— WHAT THIS TASK INVOLVES —
Using the records below, give the number of lines where the string "left" shows up. Add nothing to it.
::::
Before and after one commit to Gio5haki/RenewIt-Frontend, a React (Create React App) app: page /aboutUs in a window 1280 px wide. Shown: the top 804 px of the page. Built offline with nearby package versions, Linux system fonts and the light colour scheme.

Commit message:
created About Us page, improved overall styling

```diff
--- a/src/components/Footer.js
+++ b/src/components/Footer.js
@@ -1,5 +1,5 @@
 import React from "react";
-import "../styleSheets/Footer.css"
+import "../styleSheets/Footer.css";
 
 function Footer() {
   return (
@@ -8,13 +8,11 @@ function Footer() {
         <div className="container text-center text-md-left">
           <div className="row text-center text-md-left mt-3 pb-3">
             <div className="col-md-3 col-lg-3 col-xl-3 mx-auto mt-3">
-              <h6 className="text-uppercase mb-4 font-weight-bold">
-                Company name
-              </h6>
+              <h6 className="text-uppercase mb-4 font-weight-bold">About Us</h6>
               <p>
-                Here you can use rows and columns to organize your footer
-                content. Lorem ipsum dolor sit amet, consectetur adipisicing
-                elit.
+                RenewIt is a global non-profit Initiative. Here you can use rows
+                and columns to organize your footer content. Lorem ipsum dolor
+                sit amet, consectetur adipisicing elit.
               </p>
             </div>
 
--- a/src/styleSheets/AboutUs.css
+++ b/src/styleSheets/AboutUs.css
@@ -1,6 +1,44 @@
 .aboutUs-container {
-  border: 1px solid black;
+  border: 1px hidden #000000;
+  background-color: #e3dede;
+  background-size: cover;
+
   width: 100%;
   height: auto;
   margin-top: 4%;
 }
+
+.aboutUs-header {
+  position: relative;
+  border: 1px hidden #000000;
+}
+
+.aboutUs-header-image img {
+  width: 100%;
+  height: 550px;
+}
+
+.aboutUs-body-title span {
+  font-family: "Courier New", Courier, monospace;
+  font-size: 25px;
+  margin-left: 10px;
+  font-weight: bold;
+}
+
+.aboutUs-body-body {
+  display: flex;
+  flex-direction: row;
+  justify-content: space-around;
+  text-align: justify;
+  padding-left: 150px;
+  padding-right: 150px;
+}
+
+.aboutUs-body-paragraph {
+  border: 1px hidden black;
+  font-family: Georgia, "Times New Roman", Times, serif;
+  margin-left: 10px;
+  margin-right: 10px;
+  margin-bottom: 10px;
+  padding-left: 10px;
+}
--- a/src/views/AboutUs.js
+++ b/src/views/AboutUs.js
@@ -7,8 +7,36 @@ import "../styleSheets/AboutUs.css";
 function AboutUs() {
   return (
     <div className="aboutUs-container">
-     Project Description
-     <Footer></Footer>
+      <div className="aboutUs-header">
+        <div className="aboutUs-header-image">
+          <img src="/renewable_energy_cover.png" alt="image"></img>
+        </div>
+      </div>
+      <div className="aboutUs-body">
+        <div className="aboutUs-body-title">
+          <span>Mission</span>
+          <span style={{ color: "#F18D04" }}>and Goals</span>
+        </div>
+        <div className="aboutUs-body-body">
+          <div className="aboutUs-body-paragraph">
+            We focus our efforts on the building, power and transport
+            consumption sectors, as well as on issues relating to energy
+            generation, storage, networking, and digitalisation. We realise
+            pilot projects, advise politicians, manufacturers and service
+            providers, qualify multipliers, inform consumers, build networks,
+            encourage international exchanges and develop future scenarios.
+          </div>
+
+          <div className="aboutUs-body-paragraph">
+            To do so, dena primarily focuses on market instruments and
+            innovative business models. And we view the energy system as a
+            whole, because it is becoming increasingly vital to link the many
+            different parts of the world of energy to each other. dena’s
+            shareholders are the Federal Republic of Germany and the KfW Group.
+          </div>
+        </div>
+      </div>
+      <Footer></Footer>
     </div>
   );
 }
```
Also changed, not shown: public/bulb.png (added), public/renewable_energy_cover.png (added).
::::
— WRITTEN RESPONSE —
6